Wendy Robards' friends are her fans. They've been amazed over the years as she raised three children alone and took in special needs foster kids, even going so far as to adopt a son, Nicholas, now 7, on her own.
"She's clearly saved his life," said ex-husband Don Russell.
Wendy, 39, works with the athletes for the Special Olympics summer games and just completed her associate's degree in social work with the dream of working with non-verbal children like her daughter Aubrie, who suffers from Joubrett's disease.
Doctors told her Aubrie would live just three months, said Wendy. She has lived 17 years.
And Wendy has fought for all of it, with a sense of humor and funded by several part-time jobs that gave her the flexibility she needed to get Aubrie to and from her many therapy sessions.
Wendy said it's her sense of humor that has kept her sane. Otherwise, a letter she received in early November saying her Dayton rental home was being foreclosed on would have made her crazy.
But instead she began to pack up the house and found another place to call home, which she planned to move into by the Dec. 5 deadline.
Then on Nov. 15, she wasn't feeling very well.
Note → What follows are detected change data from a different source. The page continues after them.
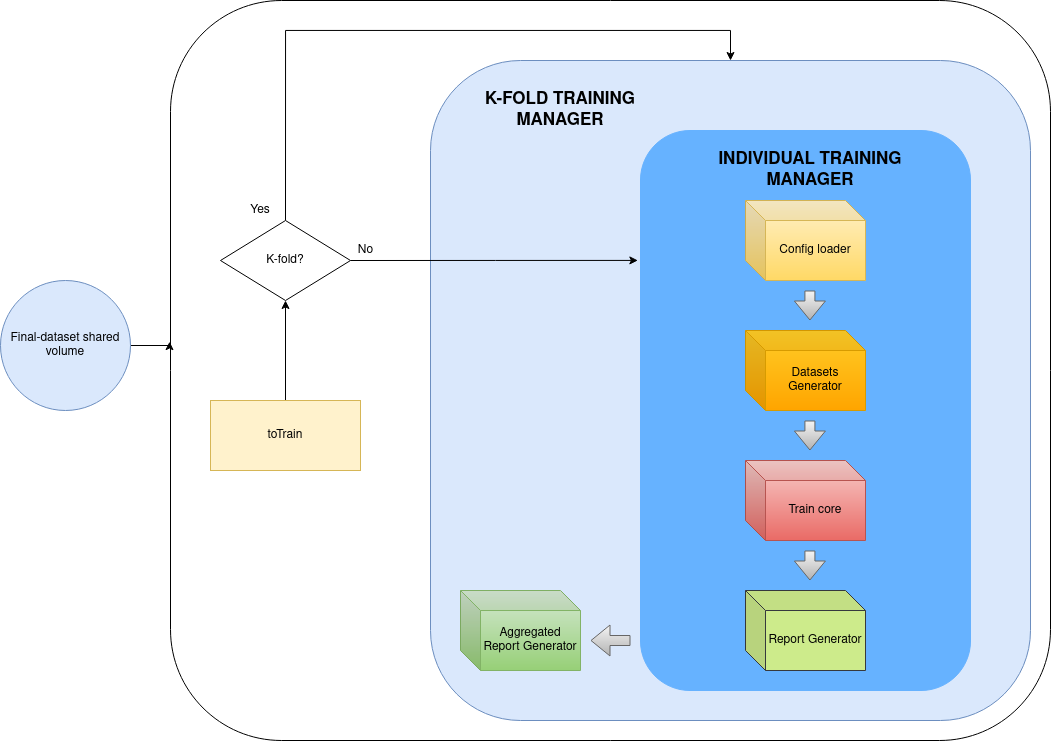
GonzaloPardoVillalibre/HAR-AI-FRAMEWORK keeps this draw.io diagram as framework/train/doc/images/train-environment-architecture.png. Above is the earlier version. Source tidied: cells renumbered, new cells last; positions are measured from the earlier drawing's top-left corner, leaving out a move shared by most shapes. The source it was exported from:
```xml
<mxGraphModel>
  <root>
    <mxCell id="0" />
    <mxCell id="1" parent="0" />
    <mxCell id="2" style="rounded=1;whiteSpace=wrap;html=1;" parent="1" vertex="1">
      <mxGeometry x="170" width="880" height="740" as="geometry" />
    </mxCell>
    <mxCell id="3" style="rounded=1;whiteSpace=wrap;html=1;fillColor=#dae8fc;strokeColor=#6c8ebf;" parent="1" vertex="1">
      <mxGeometry x="430" y="60" width="600" height="660" as="geometry" />
    </mxCell>
    <mxCell id="4" style="rounded=1;whiteSpace=wrap;html=1;strokeColor=#66B2FF;fillColor=#66B2FF;" parent="1" vertex="1">
      <mxGeometry x="640" y="130" width="330" height="560" as="geometry" />
    </mxCell>
    <mxCell id="5" style="edgeStyle=orthogonalEdgeStyle;rounded=0;jettySize=auto;html=1;exitX=1;exitY=0.5;exitDx=0;exitDy=0;entryX=-0.001;entryY=0.461;entryDx=0;entryDy=0;entryPerimeter=0;" parent="1" edge="1" source="6" target="2">
      <mxGeometry relative="1" as="geometry" />
    </mxCell>
    <mxCell id="6" value="Final-dataset shared volume" style="ellipse;whiteSpace=wrap;html=1;fillColor=#dae8fc;strokeColor=#6c8ebf;" parent="1" vertex="1">
      <mxGeometry y="280" width="130" height="130" as="geometry" />
    </mxCell>
    <mxCell id="7" style="edgeStyle=orthogonalEdgeStyle;rounded=0;jettySize=auto;html=1;exitX=0.5;exitY=0;exitDx=0;exitDy=0;entryX=0.5;entryY=1;entryDx=0;entryDy=0;" parent="1" edge="1" source="8" target="12">
      <mxGeometry relative="1" as="geometry" />
    </mxCell>
    <mxCell id="8" value="toTrain" style="rounded=0;whiteSpace=wrap;html=1;fillColor=#fff2cc;strokeColor=#d6b656;" parent="1" vertex="1">
      <mxGeometry x="210" y="400" width="150" height="70" as="geometry" />
    </mxCell>
    <mxCell id="9" value="Report Generator" style="shape=cube;whiteSpace=wrap;html=1;boundedLbl=1;backgroundOutline=1;darkOpacity=0.05;darkOpacity2=0.1;fillColor=#cdeb8b;strokeColor=#36393d;" parent="1" vertex="1">
      <mxGeometry x="745" y="590" width="120" height="80" as="geometry" />
    </mxCell>
    <mxCell id="10" style="edgeStyle=orthogonalEdgeStyle;rounded=0;jettySize=auto;html=1;exitX=0.5;exitY=0;exitDx=0;exitDy=0;entryX=0.5;entryY=0;entryDx=0;entryDy=0;" parent="1" edge="1" source="12" target="3">
      <mxGeometry relative="1" as="geometry">
        <Array as="points">
          <mxPoint x="285" y="30" />
          <mxPoint x="730" y="30" />
        </Array>
      </mxGeometry>
    </mxCell>
    <mxCell id="11" style="edgeStyle=orthogonalEdgeStyle;rounded=0;jettySize=auto;html=1;exitX=1;exitY=0.5;exitDx=0;exitDy=0;entryX=-0.008;entryY=0.232;entryDx=0;entryDy=0;entryPerimeter=0;" parent="1" edge="1" source="12" target="4">
      <mxGeometry relative="1" as="geometry" />
    </mxCell>
    <mxCell id="12" value="K-fold?" style="rhombus;whiteSpace=wrap;html=1;" parent="1" vertex="1">
      <mxGeometry x="220" y="220" width="130" height="80" as="geometry" />
    </mxCell>
    <mxCell id="13" value="Train core" style="shape=cube;whiteSpace=wrap;html=1;boundedLbl=1;backgroundOutline=1;darkOpacity=0.05;darkOpacity2=0.1;gradientColor=#ea6b66;fillColor=#f8cecc;strokeColor=#b85450;" parent="1" vertex="1">
      <mxGeometry x="745" y="460" width="120" height="80" as="geometry" />
    </mxCell>
    <mxCell id="14" value="Datasets Generator" style="shape=cube;whiteSpace=wrap;html=1;boundedLbl=1;backgroundOutline=1;darkOpacity=0.05;darkOpacity2=0.1;gradientColor=#ffa500;fillColor=#ffcd28;strokeColor=#d79b00;" parent="1" vertex="1">
      <mxGeometry x="745" y="330" width="120" height="80" as="geometry" />
    </mxCell>
    <mxCell id="15" value="Config loader" style="shape=cube;whiteSpace=wrap;html=1;boundedLbl=1;backgroundOutline=1;darkOpacity=0.05;darkOpacity2=0.1;gradientColor=#ffd966;fillColor=#fff2cc;strokeColor=#d6b656;" parent="1" vertex="1">
      <mxGeometry x="745" y="200" width="120" height="80" as="geometry" />
    </mxCell>
    <mxCell id="16" value="Aggregated Report Generator" style="shape=cube;whiteSpace=wrap;html=1;boundedLbl=1;backgroundOutline=1;darkOpacity=0.05;darkOpacity2=0.1;gradientColor=#97d077;fillColor=#d5e8d4;strokeColor=#82b366;" parent="1" vertex="1">
      <mxGeometry x="460" y="590" width="120" height="80" as="geometry" />
    </mxCell>
    <mxCell id="17" value="No" style="text;html=1;align=center;verticalAlign=middle;" parent="1" vertex="1">
      <mxGeometry x="350" y="240" width="30" height="20" as="geometry" />
    </mxCell>
    <mxCell id="18" value="Yes" style="text;html=1;strokeColor=none;fillColor=none;align=center;verticalAlign=middle;whiteSpace=wrap;rounded=0;" parent="1" vertex="1">
      <mxGeometry x="240" y="200" width="40" height="20" as="geometry" />
    </mxCell>
    <mxCell id="19" value="&lt;font style=&quot;font-size: 17px&quot;&gt;&lt;b&gt;K-FOLD TRAINING MANAGER&lt;/b&gt;&lt;/font&gt;" style="text;html=1;strokeColor=none;fillColor=none;align=center;verticalAlign=middle;whiteSpace=wrap;rounded=0;" parent="1" vertex="1">
      <mxGeometry x="460" y="100" width="200" height="20" as="geometry" />
    </mxCell>
    <mxCell id="20" value="&lt;font style=&quot;font-size: 17px&quot;&gt;&lt;b&gt;INDIVIDUAL TRAINING MANAGER&lt;/b&gt;&lt;/font&gt;" style="text;html=1;strokeColor=none;fillColor=none;align=center;verticalAlign=middle;whiteSpace=wrap;rounded=0;" parent="1" vertex="1">
      <mxGeometry x="710" y="160" width="200" height="20" as="geometry" />
    </mxCell>
    <mxCell id="21" style="shape=flexArrow;endArrow=classic;html=1;gradientColor=#b3b3b3;fillColor=#f5f5f5;strokeColor=#666666;" parent="1" edge="1">
      <mxGeometry relative="1" as="geometry">
        <mxPoint x="809.4" y="290" as="sourcePoint" />
        <mxPoint x="809.4" y="320" as="targetPoint" />
      </mxGeometry>
    </mxCell>
    <mxCell id="22" style="shape=flexArrow;endArrow=classic;html=1;gradientColor=#b3b3b3;fillColor=#f5f5f5;strokeColor=#666666;" parent="1" edge="1">
      <mxGeometry relative="1" as="geometry">
        <mxPoint x="630" y="640" as="sourcePoint" />
        <mxPoint x="590" y="640" as="targetPoint" />
      </mxGeometry>
    </mxCell>
    <mxCell id="23" style="shape=flexArrow;endArrow=classic;html=1;gradientColor=#b3b3b3;fillColor=#f5f5f5;strokeColor=#666666;" parent="1" edge="1">
      <mxGeometry relative="1" as="geometry">
        <mxPoint x="809.4" y="420" as="sourcePoint" />
        <mxPoint x="809.4" y="450" as="targetPoint" />
      </mxGeometry>
    </mxCell>
    <mxCell id="24" style="shape=flexArrow;endArrow=classic;html=1;gradientColor=#b3b3b3;fillColor=#f5f5f5;strokeColor=#666666;" parent="1" edge="1">
      <mxGeometry relative="1" as="geometry">
        <mxPoint x="809.4" y="550" as="sourcePoint" />
        <mxPoint x="809.4" y="580" as="targetPoint" />
      </mxGeometry>
    </mxCell>
  </root>
</mxGraphModel>
```
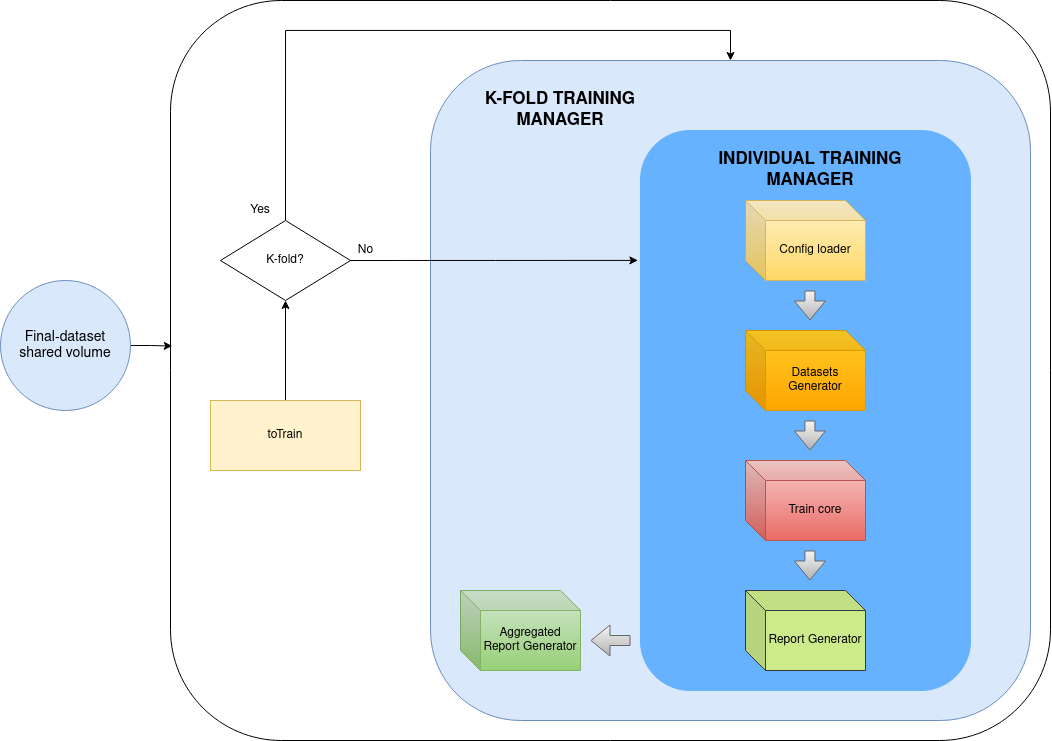
The same diagram one commit later.

Diff of the diagram source:
```diff
@@ -11,10 +11,10 @@
     <mxCell id="4" style="rounded=1;whiteSpace=wrap;html=1;strokeColor=#66B2FF;fillColor=#66B2FF;" parent="1" vertex="1">
       <mxGeometry x="640" y="130" width="330" height="560" as="geometry" />
     </mxCell>
-    <mxCell id="5" style="edgeStyle=orthogonalEdgeStyle;rounded=0;jettySize=auto;html=1;exitX=1;exitY=0.5;exitDx=0;exitDy=0;entryX=-0.001;entryY=0.461;entryDx=0;entryDy=0;entryPerimeter=0;" parent="1" edge="1" source="6" target="2">
+    <mxCell id="5" style="edgeStyle=orthogonalEdgeStyle;rounded=0;jettySize=auto;html=1;exitX=1;exitY=0.5;exitDx=0;exitDy=0;entryX=0.002;entryY=0.467;entryDx=0;entryDy=0;entryPerimeter=0;" parent="1" edge="1" source="6" target="2">
       <mxGeometry relative="1" as="geometry" />
     </mxCell>
-    <mxCell id="6" value="Final-dataset shared volume" style="ellipse;whiteSpace=wrap;html=1;fillColor=#dae8fc;strokeColor=#6c8ebf;" parent="1" vertex="1">
+    <mxCell id="6" value="&lt;div&gt;&lt;font style=&quot;font-size: 14px&quot;&gt;Final-dataset &lt;br&gt;&lt;/font&gt;&lt;/div&gt;&lt;div&gt;&lt;font style=&quot;font-size: 14px&quot;&gt;shared volume&lt;/font&gt;&lt;/div&gt;" style="ellipse;whiteSpace=wrap;html=1;fillColor=#dae8fc;strokeColor=#6c8ebf;" parent="1" vertex="1">
       <mxGeometry y="280" width="130" height="130" as="geometry" />
     </mxCell>
     <mxCell id="7" style="edgeStyle=orthogonalEdgeStyle;rounded=0;jettySize=auto;html=1;exitX=0.5;exitY=0;exitDx=0;exitDy=0;entryX=0.5;entryY=1;entryDx=0;entryDy=0;" parent="1" edge="1" source="8" target="12">
```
So she went to the doctor.
Two days later, she was told she had colon cancer.
Concerned Wendy wouldn't be able to move in, the landlord backed out of renting her the new place, and Wendy, whose savings are coins tossed in a V8 jar in her closet, found herself undergoing procedures for which the doctors wanted at least 30-percent down.
Her parents took out a personal loan and handed over $5,000 of borrowed money in a bid to save their daughter's life.
On Wednesday she underwent surgery to remove the cancer from her colon and an ovary that had a cyst. In 10 days a biopsy will tell her the full extent of what she's up against.
"It's almost too much to believe," she said Thursday from her hospital bed at Carson Tahoe Regional Medical Center. "I still am totally shocked. It doesn't feel real yet."
But the reality didn't take long to sink in for friend Janet Lochman.
She organized a fundraiser that takes advantage of the need for parents to complete their Christmas shopping.
On Dec. 19 volunteers have agreed to babysit elementary school-aged children from noon to 6 p.m. at Dayton High School, said Lochman.
The cost is a $25 donation which includes a snack and drink. All proceeds will benefit Wendy and her children.
Lochman said they have enough volunteers - high school honor students and student council members - to handle 60 children.
"Wendy's so young, she's always smiling, always positive. When you meet her kids, you find out they are just extraordinary children. It's just a beautiful family," said Lochman. "Her doctor said she can't work and she's been told it's going to take 180 days to see if she's eligible for disability."
"Wendy's spent her whole life taking care of other people, it's her turn now," said Russell.
Friend Ron Myler couldn't praise Wendy enough Thursday.
"She's the reason I do the work I do," said Myler, an employee at Rite of Passage, a Minden-based program for at-risk youth. He said after Wendy once asked if he'd made a difference, he decided to do just that.
"She's made a difference in this world. It's a better place with her," he said. "She's probably the strongest woman I've ever met. We're blessed to have her family in our life."
Wendy just smiled, her eyes wet from tears and returned the compliment.
"I am so blessed. I have a wonderful family and friends. We're gonna get through this," she said.
"She's a survivor," said Myler.
"I sure hope, so," she said with a smile. "I'll give it all I've got."